On the Edge of Earth: 5000
You are the sole operator assigned to a spaceship carrying out a mission as part of the New Earth Federation Connected Worlds Project. You are assigned to search for viable dead planets and revitalize them for future Federation colonization operations. Unfortunately, you've forgotten a lot from your instruction manuals. But you have a whole spaceship filled with science stuff to play with, so hey, you might as well give it a shot! On the Edge of Earth: 5000 is a sci-fi adventure game by Roope Tamminen of Lakeview Cabin fame. It was originally developed for the Ludum Dare 48 game jam under the theme of "Connected Worlds". Use the [arrow] keys to move around the ship, with the down [arrow] used to interact with its machinery. You can also hold down while moving to run, speeding up the process. Figure out how all these machines work together, and you just may make NEF proud after all!

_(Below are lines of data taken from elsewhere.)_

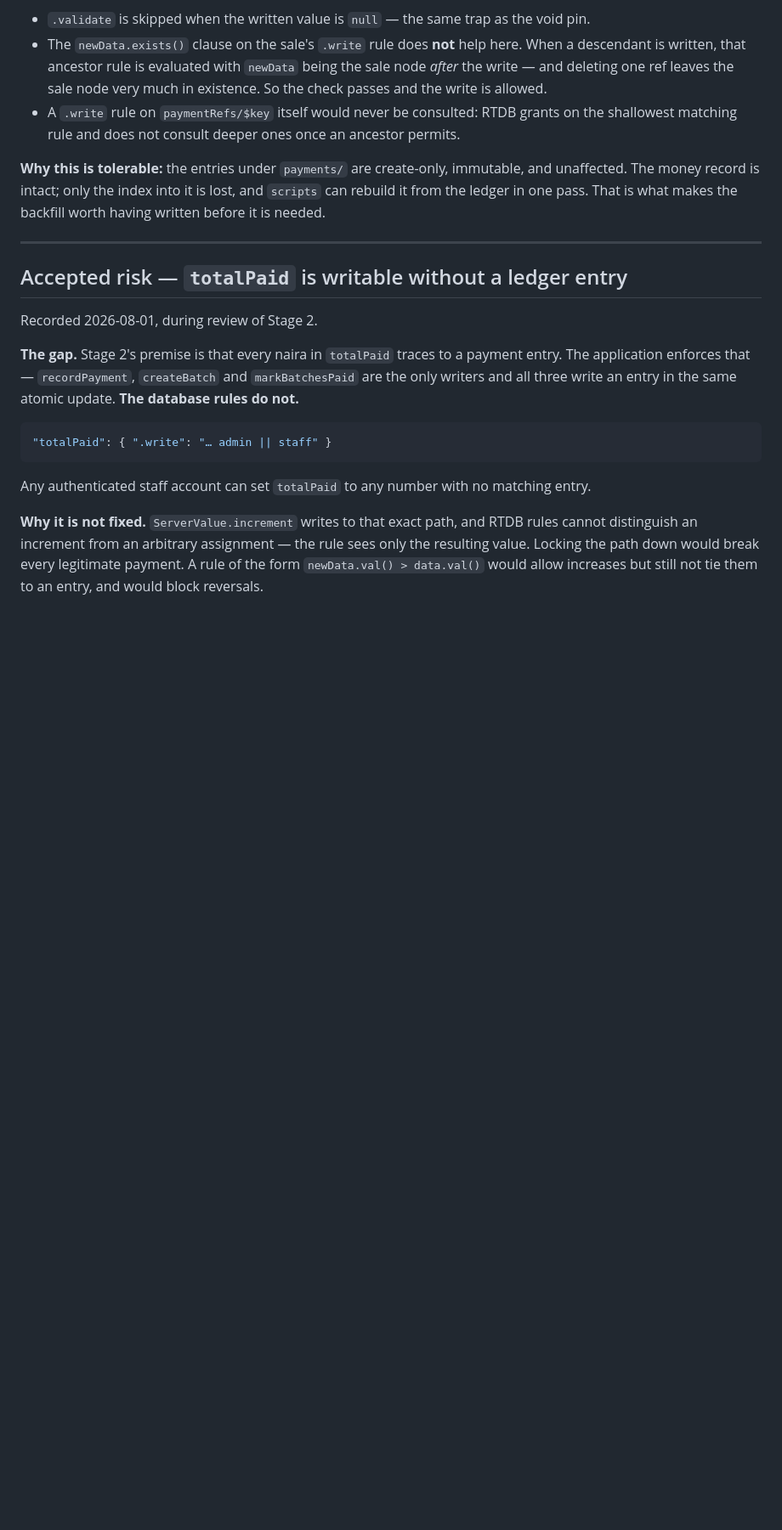
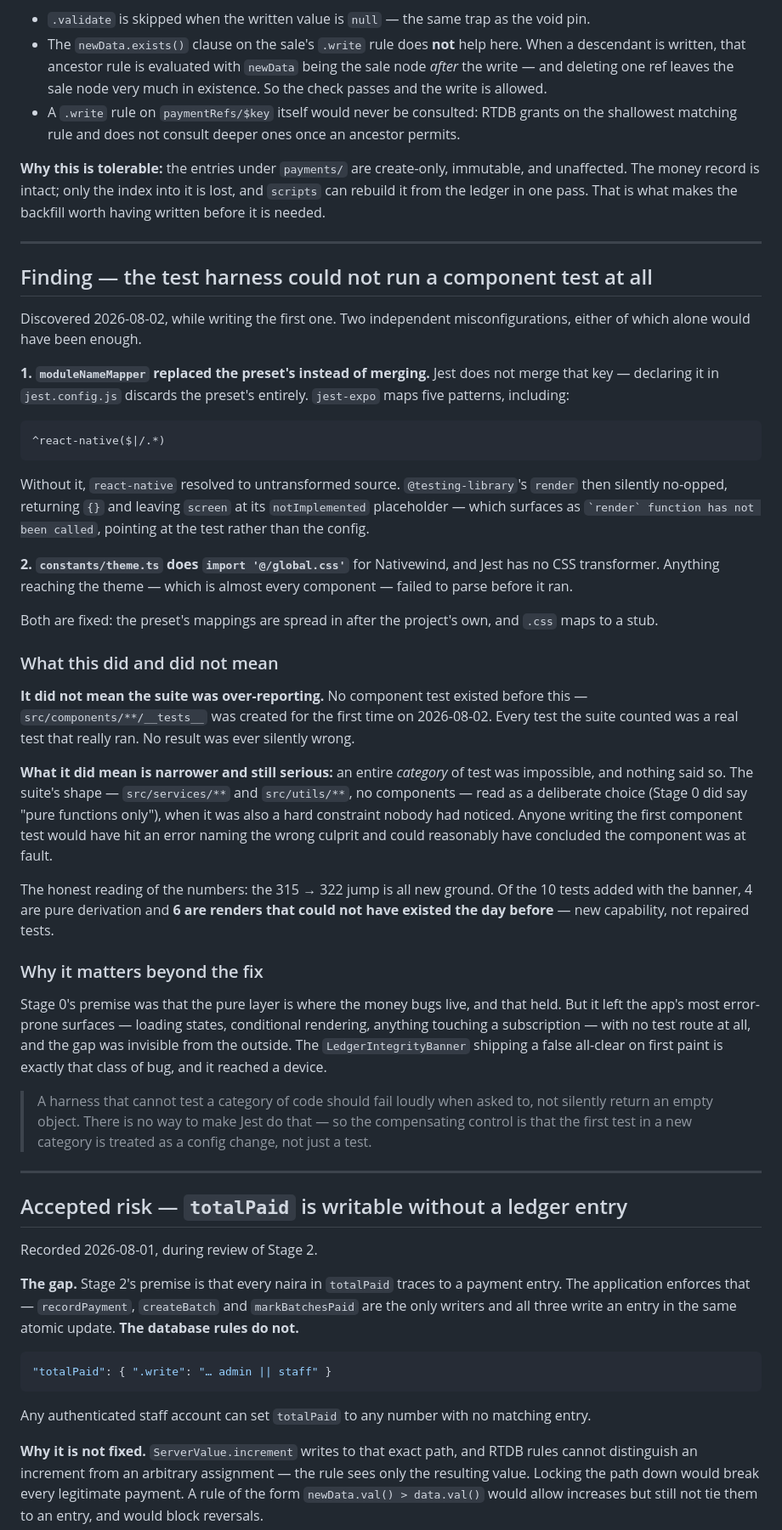
Before and after one commit to enfash/bomedia-sales, a Markdown page: docs/AUDIT_2026-07.md, the part around the change. Shown at 85% size. Drawn GitHub-style; blank space fills up the shorter version.

````diff
--- a/docs/AUDIT_2026-07.md
+++ b/docs/AUDIT_2026-07.md
@@ -633,6 +633,66 @@ makes the backfill worth having written before it is needed.
 
 ---
 
+## Finding — the test harness could not run a component test at all
+
+Discovered 2026-08-02, while writing the first one. Two independent
+misconfigurations, either of which alone would have been enough.
+
+**1. `moduleNameMapper` replaced the preset's instead of merging.** Jest does
+not merge that key — declaring it in `jest.config.js` discards the preset's
+entirely. `jest-expo` maps five patterns, including:
+
+```
+^react-native($|/.*)
+```
+
+Without it, `react-native` resolved to untransformed source. `@testing-library`'s
+`render` then silently no-opped, returning `{}` and leaving `screen` at its
+`notImplemented` placeholder — which surfaces as `` `render` function has not
+been called ``, pointing at the test rather than the config.
+
+**2. `constants/theme.ts` does `import '@/global.css'`** for Nativewind, and
+Jest has no CSS transformer. Anything reaching the theme — which is almost every
+component — failed to parse before it ran.
+
+Both are fixed: the preset's mappings are spread in after the project's own, and
+`.css` maps to a stub.
+
+### What this did and did not mean
+
+**It did not mean the suite was over-reporting.** No component test existed
+before this — `src/components/**/__tests__` was created for the first time on
+2026-08-02. Every test the suite counted was a real test that really ran. No
+result was ever silently wrong.
+
+**What it did mean is narrower and still serious:** an entire *category* of test
+was impossible, and nothing said so. The suite's shape —
+`src/services/**` and `src/utils/**`, no components — read as a deliberate
+choice (Stage 0 did say "pure functions only"), when it was also a hard
+constraint nobody had noticed. Anyone writing the first component test would
+have hit an error naming the wrong culprit and could reasonably have concluded
+the component was at fault.
+
+The honest reading of the numbers: the 315 → 322 jump is all new ground. Of the
+10 tests added with the banner, 4 are pure derivation and **6 are renders that
+could not have existed the day before** — new capability, not repaired tests.
+
+### Why it matters beyond the fix
+
+Stage 0's premise was that the pure layer is where the money bugs live, and that
+held. But it left the app's most error-prone surfaces — loading states,
+conditional rendering, anything touching a subscription — with no test route at
+all, and the gap was invisible from the outside. The `LedgerIntegrityBanner`
+shipping a false all-clear on first paint is exactly that class of bug, and it
+reached a device.
+
+> A harness that cannot test a category of code should fail loudly when asked
+> to, not silently return an empty object. There is no way to make Jest do
+> that — so the compensating control is that the first test in a new category
+> is treated as a config change, not just a test.
+
+---
+
 ## Accepted risk — `totalPaid` is writable without a ledger entry
 
 Recorded 2026-08-01, during review of Stage 2.
````
Also changed, not shown: docs/GATE_CHECKLIST.md (added, +428 -0 lines).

We've seen something of a spate of browser games like Generation Ship and Terra Coda, based around the premise of being dropped into an outer-space setting with a bunch of gadgets, tasking the player with discovering what they can and what they are supposed to do with all of them to make progress. Well, On the Edge of Earth: 5000 is one of the best. It has a sensible and detailed central puzzle to unravel, while at the same time throwing in all sorts of little red herrings and minigames to mess with that, while not impeding the implied narrative, does much to build the character of the setting. It feels a little unhelpful to boil a recommendation down to "if you like this sort of thing, you'll like this sort of thing", but On the Edge of Earth: 5000 is really meant for that group of gamers who don't mind a little tinkering and a little lack of direction in exchange for the chance to explore and play with an unfamiliar locale. (And, let's face it, if that group didn't exist, Myst wouldn't have sold approximately 30 kajillion copies.) This post-comp release has cleared up some of the glitchiness and narrative looseness of the original, so if you played the original and were unimpressed, it might be worth your while to check it out again. Now, if you excuse me, I'm going to go try to beat my ship's Rock-Paper-Scissors machine again. I just know that the 487th time is the charm!